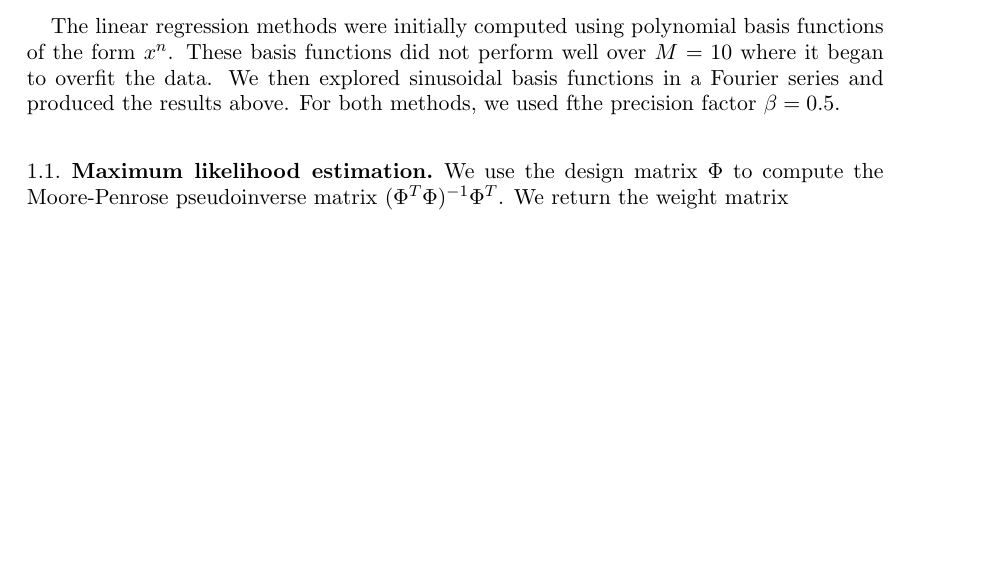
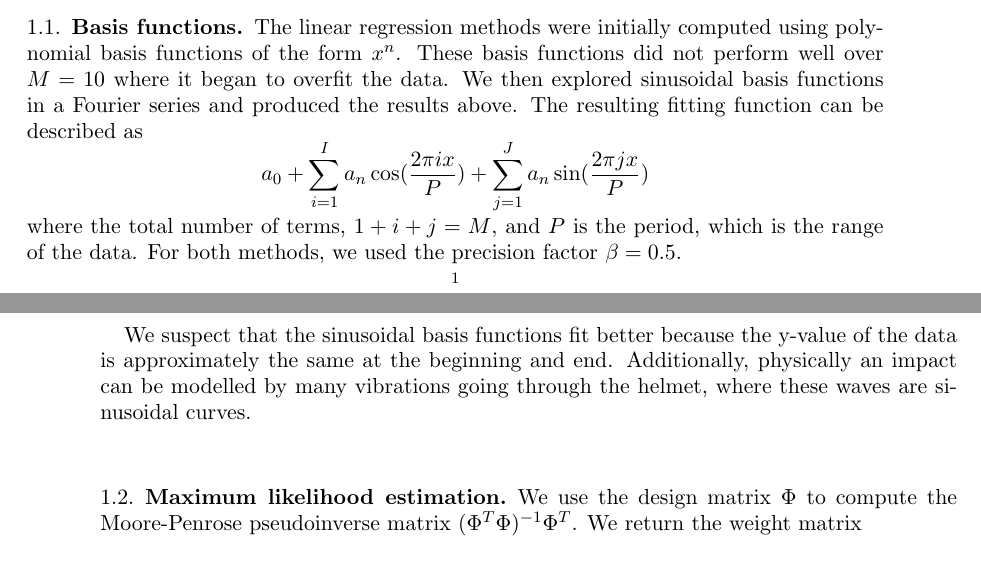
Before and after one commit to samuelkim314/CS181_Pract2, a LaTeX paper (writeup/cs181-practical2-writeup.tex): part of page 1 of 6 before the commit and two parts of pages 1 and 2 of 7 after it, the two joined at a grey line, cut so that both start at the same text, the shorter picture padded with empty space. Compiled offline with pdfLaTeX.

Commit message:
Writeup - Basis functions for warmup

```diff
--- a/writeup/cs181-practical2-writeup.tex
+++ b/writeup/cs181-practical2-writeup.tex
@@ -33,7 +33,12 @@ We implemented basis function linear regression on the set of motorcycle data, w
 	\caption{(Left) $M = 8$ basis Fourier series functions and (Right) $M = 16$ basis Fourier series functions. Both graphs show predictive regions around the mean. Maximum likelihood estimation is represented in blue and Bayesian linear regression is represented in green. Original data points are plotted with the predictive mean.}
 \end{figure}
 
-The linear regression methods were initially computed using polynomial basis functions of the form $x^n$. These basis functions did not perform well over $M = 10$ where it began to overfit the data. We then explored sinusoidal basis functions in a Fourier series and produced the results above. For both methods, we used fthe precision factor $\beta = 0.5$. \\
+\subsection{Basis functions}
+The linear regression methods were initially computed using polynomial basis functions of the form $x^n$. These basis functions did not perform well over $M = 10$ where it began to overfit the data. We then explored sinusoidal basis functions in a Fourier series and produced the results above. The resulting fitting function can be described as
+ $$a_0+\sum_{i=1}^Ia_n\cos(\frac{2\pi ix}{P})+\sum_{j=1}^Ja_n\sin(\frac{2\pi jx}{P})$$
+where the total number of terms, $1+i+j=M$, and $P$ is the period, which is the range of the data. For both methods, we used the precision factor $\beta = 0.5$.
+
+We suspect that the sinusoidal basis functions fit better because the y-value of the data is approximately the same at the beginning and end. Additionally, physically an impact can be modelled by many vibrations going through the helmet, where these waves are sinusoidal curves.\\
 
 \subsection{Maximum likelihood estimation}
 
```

════════════════════

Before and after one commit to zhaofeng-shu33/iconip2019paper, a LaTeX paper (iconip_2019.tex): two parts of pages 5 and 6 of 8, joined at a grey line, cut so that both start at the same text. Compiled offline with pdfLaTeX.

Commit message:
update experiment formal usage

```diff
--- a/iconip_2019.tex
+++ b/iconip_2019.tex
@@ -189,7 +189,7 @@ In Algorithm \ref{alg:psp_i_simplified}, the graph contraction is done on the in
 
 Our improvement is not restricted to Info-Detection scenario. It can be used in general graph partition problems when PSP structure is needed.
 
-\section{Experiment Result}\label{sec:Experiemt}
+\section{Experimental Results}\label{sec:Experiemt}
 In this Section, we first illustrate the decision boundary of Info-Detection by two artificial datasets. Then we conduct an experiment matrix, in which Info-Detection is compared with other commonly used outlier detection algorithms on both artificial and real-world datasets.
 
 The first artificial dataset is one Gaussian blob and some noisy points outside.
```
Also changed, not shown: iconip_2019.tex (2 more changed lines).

════════════════════

▶ **DIRECTIONS**
In how many lines of the data above does the word "that" occur? Only the number is wanted.

▶ **RESULT**
3